_Task instructions_.
Below are some entries. Reproduce them word for word.

_Supplied material_.

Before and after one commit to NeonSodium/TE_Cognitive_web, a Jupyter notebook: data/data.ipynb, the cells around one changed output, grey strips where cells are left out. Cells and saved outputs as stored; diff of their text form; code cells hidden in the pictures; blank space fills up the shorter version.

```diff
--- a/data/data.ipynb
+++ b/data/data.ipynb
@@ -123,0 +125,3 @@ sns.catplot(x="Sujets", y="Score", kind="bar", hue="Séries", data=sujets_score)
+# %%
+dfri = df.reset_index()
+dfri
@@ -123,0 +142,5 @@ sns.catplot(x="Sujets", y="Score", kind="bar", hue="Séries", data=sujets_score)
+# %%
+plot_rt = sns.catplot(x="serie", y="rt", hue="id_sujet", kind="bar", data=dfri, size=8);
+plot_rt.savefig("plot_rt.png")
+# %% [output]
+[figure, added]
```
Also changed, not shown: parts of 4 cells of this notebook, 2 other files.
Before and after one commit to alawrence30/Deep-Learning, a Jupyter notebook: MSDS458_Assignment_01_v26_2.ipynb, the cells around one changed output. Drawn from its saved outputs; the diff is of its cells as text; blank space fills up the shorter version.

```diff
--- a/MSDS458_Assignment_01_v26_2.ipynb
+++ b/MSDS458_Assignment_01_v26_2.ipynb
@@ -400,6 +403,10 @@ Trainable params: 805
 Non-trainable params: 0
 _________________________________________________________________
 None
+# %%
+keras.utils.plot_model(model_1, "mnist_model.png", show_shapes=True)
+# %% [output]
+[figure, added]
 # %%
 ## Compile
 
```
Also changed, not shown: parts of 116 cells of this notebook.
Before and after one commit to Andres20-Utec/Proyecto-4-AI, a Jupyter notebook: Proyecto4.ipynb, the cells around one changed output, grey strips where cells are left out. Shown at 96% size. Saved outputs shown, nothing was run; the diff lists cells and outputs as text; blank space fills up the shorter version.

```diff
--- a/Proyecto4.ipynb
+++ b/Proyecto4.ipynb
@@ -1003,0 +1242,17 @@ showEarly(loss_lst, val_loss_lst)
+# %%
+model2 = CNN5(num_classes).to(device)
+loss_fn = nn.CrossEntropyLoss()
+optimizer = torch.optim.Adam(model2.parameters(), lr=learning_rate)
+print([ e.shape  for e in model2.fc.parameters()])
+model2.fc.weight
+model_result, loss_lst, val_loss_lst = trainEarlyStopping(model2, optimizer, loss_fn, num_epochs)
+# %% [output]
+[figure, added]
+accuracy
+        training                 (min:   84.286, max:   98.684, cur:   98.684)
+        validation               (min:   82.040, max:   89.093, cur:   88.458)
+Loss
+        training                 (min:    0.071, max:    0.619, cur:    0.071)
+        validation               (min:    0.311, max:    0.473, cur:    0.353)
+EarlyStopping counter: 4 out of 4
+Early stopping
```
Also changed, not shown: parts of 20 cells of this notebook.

_Problem solution_.
Before and after one commit to NeonSodium/TE_Cognitive_web, a Jupyter notebook: data/data.ipynb, the cells around one changed output, grey strips where cells are left out. Cells and saved outputs as stored; diff of their text form; code cells hidden in the pictures; blank space fills up the shorter version.

```diff
--- a/data/data.ipynb
+++ b/data/data.ipynb
@@ -123,0 +125,3 @@ sns.catplot(x="Sujets", y="Score", kind="bar", hue="Séries", data=sujets_score)
+# %%
+dfri = df.reset_index()
+dfri
@@ -123,0 +142,5 @@ sns.catplot(x="Sujets", y="Score", kind="bar", hue="Séries", data=sujets_score)
+# %%
+plot_rt = sns.catplot(x="serie", y="rt", hue="id_sujet", kind="bar", data=dfri, size=8);
+plot_rt.savefig("plot_rt.png")
+# %% [output]
+[figure, added]
```
Also changed, not shown: parts of 4 cells of this notebook, 2 other files.
Before and after one commit to alawrence30/Deep-Learning, a Jupyter notebook: MSDS458_Assignment_01_v26_2.ipynb, the cells around one changed output. Drawn from its saved outputs; the diff is of its cells as text; blank space fills up the shorter version.

```diff
--- a/MSDS458_Assignment_01_v26_2.ipynb
+++ b/MSDS458_Assignment_01_v26_2.ipynb
@@ -400,6 +403,10 @@ Trainable params: 805
 Non-trainable params: 0
 _________________________________________________________________
 None
+# %%
+keras.utils.plot_model(model_1, "mnist_model.png", show_shapes=True)
+# %% [output]
+[figure, added]
 # %%
 ## Compile
 
```
Also changed, not shown: parts of 116 cells of this notebook.
Before and after one commit to Andres20-Utec/Proyecto-4-AI, a Jupyter notebook: Proyecto4.ipynb, the cells around one changed output, grey strips where cells are left out. Shown at 96% size. Saved outputs shown, nothing was run; the diff lists cells and outputs as text; blank space fills up the shorter version.

```diff
--- a/Proyecto4.ipynb
+++ b/Proyecto4.ipynb
@@ -1003,0 +1242,17 @@ showEarly(loss_lst, val_loss_lst)
+# %%
+model2 = CNN5(num_classes).to(device)
+loss_fn = nn.CrossEntropyLoss()
+optimizer = torch.optim.Adam(model2.parameters(), lr=learning_rate)
+print([ e.shape  for e in model2.fc.parameters()])
+model2.fc.weight
+model_result, loss_lst, val_loss_lst = trainEarlyStopping(model2, optimizer, loss_fn, num_epochs)
+# %% [output]
+[figure, added]
+accuracy
+        training                 (min:   84.286, max:   98.684, cur:   98.684)
+        validation               (min:   82.040, max:   89.093, cur:   88.458)
+Loss
+        training                 (min:    0.071, max:    0.619, cur:    0.071)
+        validation               (min:    0.311, max:    0.473, cur:    0.353)
+EarlyStopping counter: 4 out of 4
+Early stopping
```
Also changed, not shown: parts of 20 cells of this notebook.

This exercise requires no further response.